I've experienced the same. But first, a disclaimer. My friend's parents weren't this, and he wasn't deriding his loved ones. We can't all share the same interests, and accepting this salient fact seems to me the adult thing to do. But there's a snooty species of grownup that adopts a more superficial definition of adulthood; often, the negation of certain activities, while criticizing others for failing to meet their narrow criteria. Basically, people who dismiss others as deficient or immature for the (non-)crime of liking to play games.

Good-natured ribbing is one thing. In moderation. But telling people they're childish or somehow failing in their life and obligations is something else entirely. It's mean-spirited and obstructs our ability to connect with and appreciate others. This is often done with a self-congratulatory air that betrays their insecurities. I can understand this. Some people come from generations of deprivation where anything that doesn't pay the bills is seen as frivolous, and this thinking, born of an undeniable need to survive, is a guilty inheritance...

So yeah, hobbyists of any kind are a privileged lot blessed with resources to spare. But what does it mean to be grown up anyway? I'd say it's all about responsibility. And our priorities, obviously. People who only think of themselves, or refuse to own up to their choices, or make zero effort when they could. People who play first, work later and get indignant at the very suggestion that maybe, just maybe, they've gotten it backwards. These people are immature, and it's not be wrong to say so. But play is never inherently a childish thing.

Robyn's a retired opera singer who spent a year of twenty hour days caring for her dying mother. She's also an avid gamer. I challenge any brave soul to call her a child. I'm a retired Air Force officer and disabled veteran. And there's more. Ask the ICU nurse who plays to unwind after a week of keeping people alive. Or the fellow veteran who manages a business for all that implies. They're adults, which has little to do with their hobbies. Fortunately, the mainstreaming of the pastime is eroding such notions, making us all better adults...


  1. I manage complex legal issues by day and paint Black Templars by night.
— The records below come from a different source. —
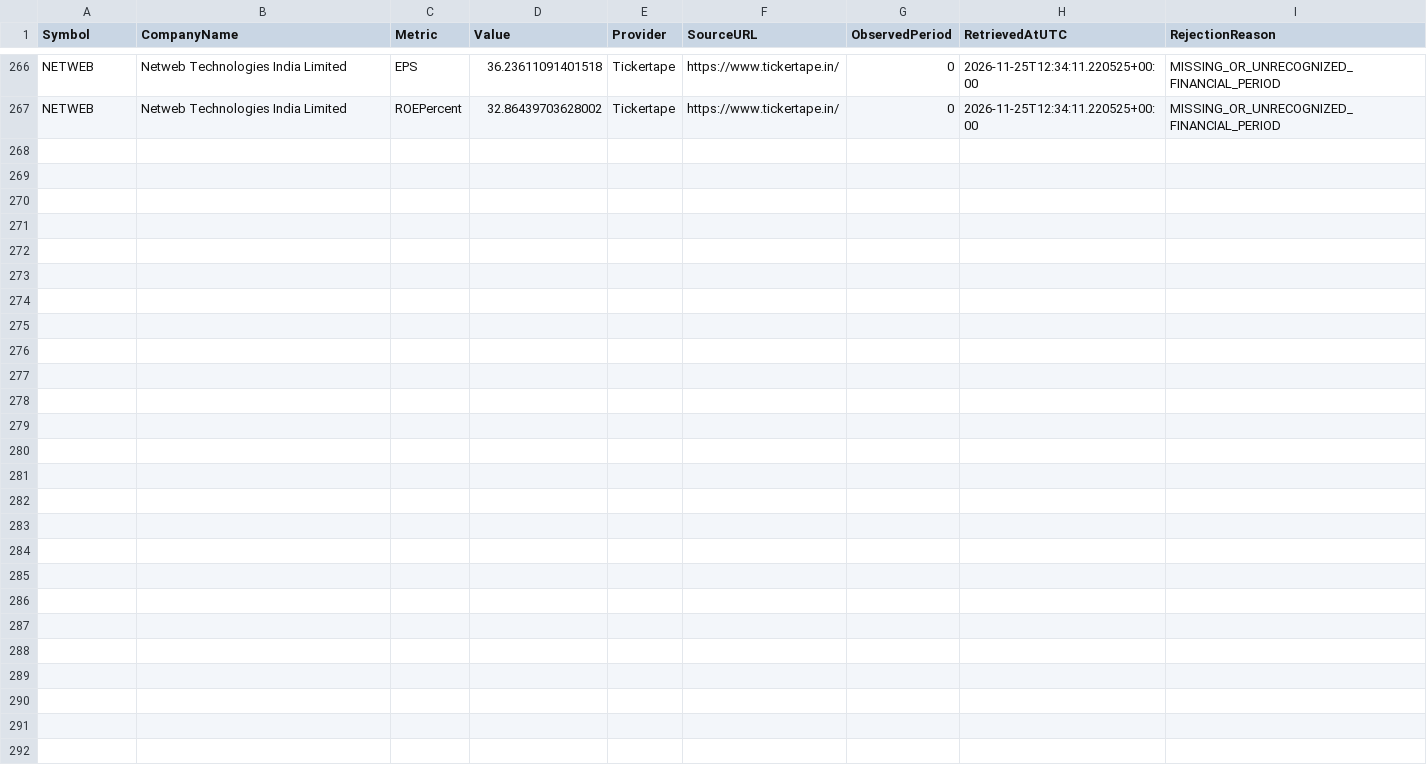
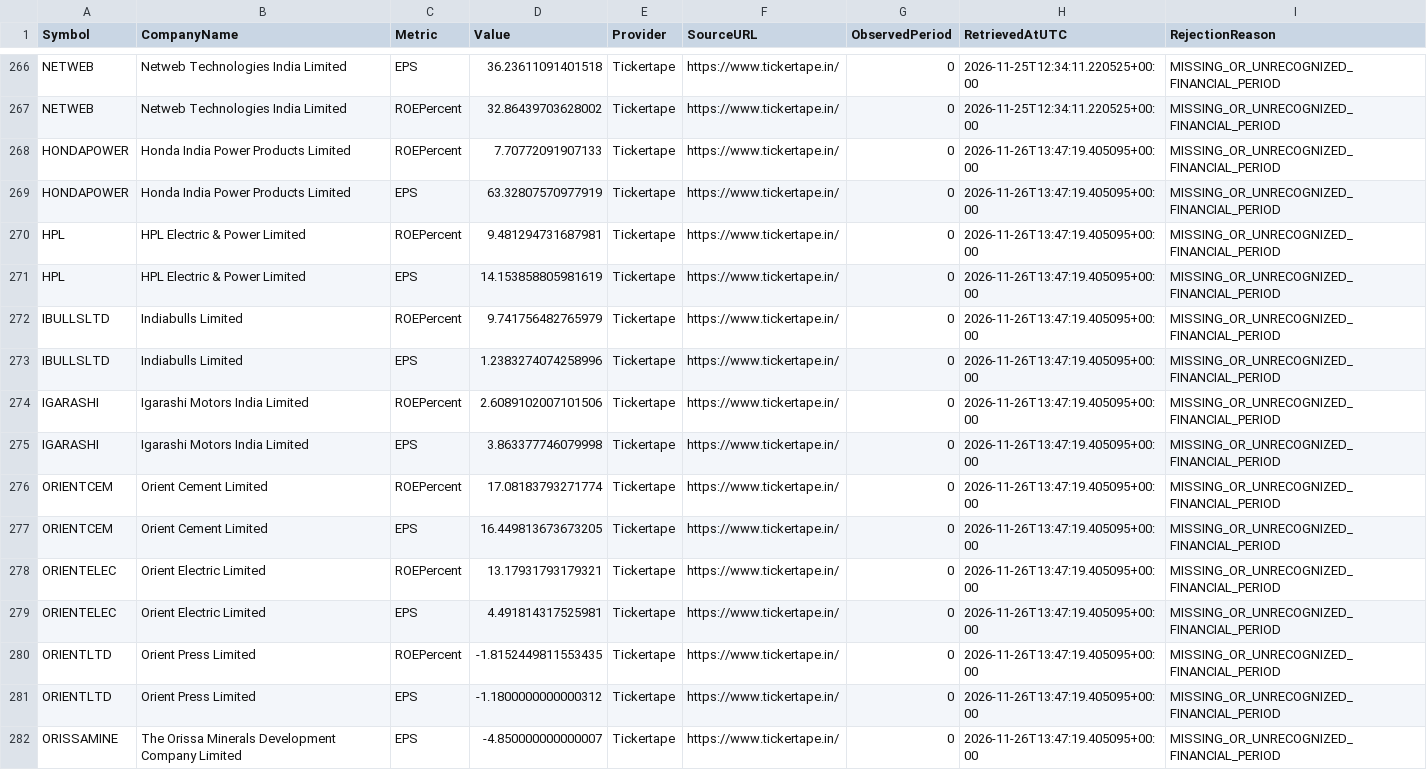
Before and after one commit to digitalmf78-pixel/AI-Trading-Bot, a CSV file: data/research/fundamental_free_source_quarantine.csv, drawn as a sheet; only a part is shown, gaps mark what is left out; the diff names each change by its address in the sheet, - before the commit and + after, or states it on an @@ line.

```diff
--- a/data/research/fundamental_free_source_quarantine.csv
+++ b/data/research/fundamental_free_source_quarantine.csv
+row 268: HONDAPOWER | Honda India Power Products Limited | ROEPercent | 7.70772091907133 | Tickertape | https://www.tickertape.in/ | 0 | 2026-11-26T13:47:19.405095+00:00 | MISSING_OR_UNRECOGNIZED_FINANCIAL_PERIOD
+row 269: HONDAPOWER | Honda India Power Products Limited | EPS | 63.32807570977919 | Tickertape | https://www.tickertape.in/ | 0 | 2026-11-26T13:47:19.405095+00:00 | MISSING_OR_UNRECOGNIZED_FINANCIAL_PERIOD
+row 270: HPL | HPL Electric & Power Limited | ROEPercent | 9.481294731687981 | Tickertape | https://www.tickertape.in/ | 0 | 2026-11-26T13:47:19.405095+00:00 | MISSING_OR_UNRECOGNIZED_FINANCIAL_PERIOD
+row 271: HPL | HPL Electric & Power Limited | EPS | 14.153858805981619 | Tickertape | https://www.tickertape.in/ | 0 | 2026-11-26T13:47:19.405095+00:00 | MISSING_OR_UNRECOGNIZED_FINANCIAL_PERIOD
+row 272: IBULLSLTD | Indiabulls Limited | ROEPercent | 9.741756482765979 | Tickertape | https://www.tickertape.in/ | 0 | 2026-11-26T13:47:19.405095+00:00 | MISSING_OR_UNRECOGNIZED_FINANCIAL_PERIOD
+row 273: IBULLSLTD | Indiabulls Limited | EPS | 1.2383274074258996 | Tickertape | https://www.tickertape.in/ | 0 | 2026-11-26T13:47:19.405095+00:00 | MISSING_OR_UNRECOGNIZED_FINANCIAL_PERIOD
+row 274: IGARASHI | Igarashi Motors India Limited | ROEPercent | 2.6089102007101506 | Tickertape | https://www.tickertape.in/ | 0 | 2026-11-26T13:47:19.405095+00:00 | MISSING_OR_UNRECOGNIZED_FINANCIAL_PERIOD
+row 275: IGARASHI | Igarashi Motors India Limited | EPS | 3.863377746079998 | Tickertape | https://www.tickertape.in/ | 0 | 2026-11-26T13:47:19.405095+00:00 | MISSING_OR_UNRECOGNIZED_FINANCIAL_PERIOD
+row 276: ORIENTCEM | Orient Cement Limited | ROEPercent | 17.08183793271774 | Tickertape | https://www.tickertape.in/ | 0 | 2026-11-26T13:47:19.405095+00:00 | MISSING_OR_UNRECOGNIZED_FINANCIAL_PERIOD
+row 277: ORIENTCEM | Orient Cement Limited | EPS | 16.449813673673205 | Tickertape | https://www.tickertape.in/ | 0 | 2026-11-26T13:47:19.405095+00:00 | MISSING_OR_UNRECOGNIZED_FINANCIAL_PERIOD
+row 278: ORIENTELEC | Orient Electric Limited | ROEPercent | 13.17931793179321 | Tickertape | https://www.tickertape.in/ | 0 | 2026-11-26T13:47:19.405095+00:00 | MISSING_OR_UNRECOGNIZED_FINANCIAL_PERIOD
+row 279: ORIENTELEC | Orient Electric Limited | EPS | 4.491814317525981 | Tickertape | https://www.tickertape.in/ | 0 | 2026-11-26T13:47:19.405095+00:00 | MISSING_OR_UNRECOGNIZED_FINANCIAL_PERIOD
+row 280: ORIENTLTD | Orient Press Limited | ROEPercent | -1.8152449811553435 | Tickertape | https://www.tickertape.in/ | 0 | 2026-11-26T13:47:19.405095+00:00 | MISSING_OR_UNRECOGNIZED_FINANCIAL_PERIOD
+row 281: ORIENTLTD | Orient Press Limited | EPS | -1.1800000000000312 | Tickertape | https://www.tickertape.in/ | 0 | 2026-11-26T13:47:19.405095+00:00 | MISSING_OR_UNRECOGNIZED_FINANCIAL_PERIOD
+row 282: ORISSAMINE | The Orissa Minerals Development Company Limited | EPS | -4.850000000000007 | Tickertape | https://www.tickertape.in/ | 0 | 2026-11-26T13:47:19.405095+00:00 | MISSING_OR_UNRECOGNIZED_FINANCIAL_PERIOD
```
Also changed, not shown: 28 other files.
Some people like watching sports and buying expensive cars. I like small power armored religious nuts.

  2. "chits are a kink in the fabric of gaming history." LOL

    It is interesting the response people have when they discover you game. In the Army (contrary to what people always say) I found very few people that played and so I often kept it buried. I especially did this in the middle years as I was striving to make rank. Once I was senior and closing in on retirement, I did not care any more and let others know. It was still shunned. And it was not only me, my battalion XO played Warhammer but he too kept it quiet as it would be seen as childish.
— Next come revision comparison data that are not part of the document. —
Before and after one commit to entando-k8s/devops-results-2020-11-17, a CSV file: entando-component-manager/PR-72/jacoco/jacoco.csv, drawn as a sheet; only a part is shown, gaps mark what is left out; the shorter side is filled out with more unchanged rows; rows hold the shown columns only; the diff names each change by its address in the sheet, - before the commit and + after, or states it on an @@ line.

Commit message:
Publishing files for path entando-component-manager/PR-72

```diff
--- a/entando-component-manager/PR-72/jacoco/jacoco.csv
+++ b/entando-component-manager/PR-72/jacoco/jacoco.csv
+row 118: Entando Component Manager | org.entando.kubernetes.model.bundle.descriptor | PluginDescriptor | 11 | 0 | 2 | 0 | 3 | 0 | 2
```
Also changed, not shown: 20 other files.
    My family never really supported my hobby. They never bought me a gaming item as a gift, I bought everything with paper route money. They certainly did not participate or encourage it. This includes my current family. My youngest was slightly interested but as she grew older interest faded. My wife was never supportive, at times deriding it, and thinks it is a weird childish thing.
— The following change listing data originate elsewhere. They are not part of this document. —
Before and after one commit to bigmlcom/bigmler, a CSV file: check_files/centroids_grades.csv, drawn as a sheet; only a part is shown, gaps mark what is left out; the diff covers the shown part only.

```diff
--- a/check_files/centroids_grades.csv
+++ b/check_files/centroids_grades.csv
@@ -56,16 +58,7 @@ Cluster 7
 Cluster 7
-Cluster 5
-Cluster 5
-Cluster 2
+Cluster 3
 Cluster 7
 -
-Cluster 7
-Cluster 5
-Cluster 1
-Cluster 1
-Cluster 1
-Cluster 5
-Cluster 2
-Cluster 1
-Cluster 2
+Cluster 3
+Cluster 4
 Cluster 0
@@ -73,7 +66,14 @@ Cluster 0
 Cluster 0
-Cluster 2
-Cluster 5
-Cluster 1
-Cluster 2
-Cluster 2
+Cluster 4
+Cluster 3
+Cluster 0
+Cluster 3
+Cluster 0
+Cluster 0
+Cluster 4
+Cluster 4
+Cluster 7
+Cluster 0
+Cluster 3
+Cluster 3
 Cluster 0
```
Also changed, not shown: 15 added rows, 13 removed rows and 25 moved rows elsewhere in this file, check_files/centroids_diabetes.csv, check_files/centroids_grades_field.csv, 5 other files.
    Cut today, and my new job. My boss asked me what I did for a hobby, I said I draw maps for D&D. His reply actually shocked me. "Really? And then you use them in the game? That is very cool, you will have to show me these."

    Strange times we live in.

    1. Yeah, the military curbed my gaming too. Ironically, gaming encourages tactical thinking, so the service should appreciate it more than it does...

  3. "Holmes and Chits forever" ;-)
    Used those chits until my parents ordered me a set of dice from far away USA...
    They never played but always supported!

    1. That's great to hear! My parents saw my grades (and math) improve, so they got on board pretty quick. Even played with me once or twice...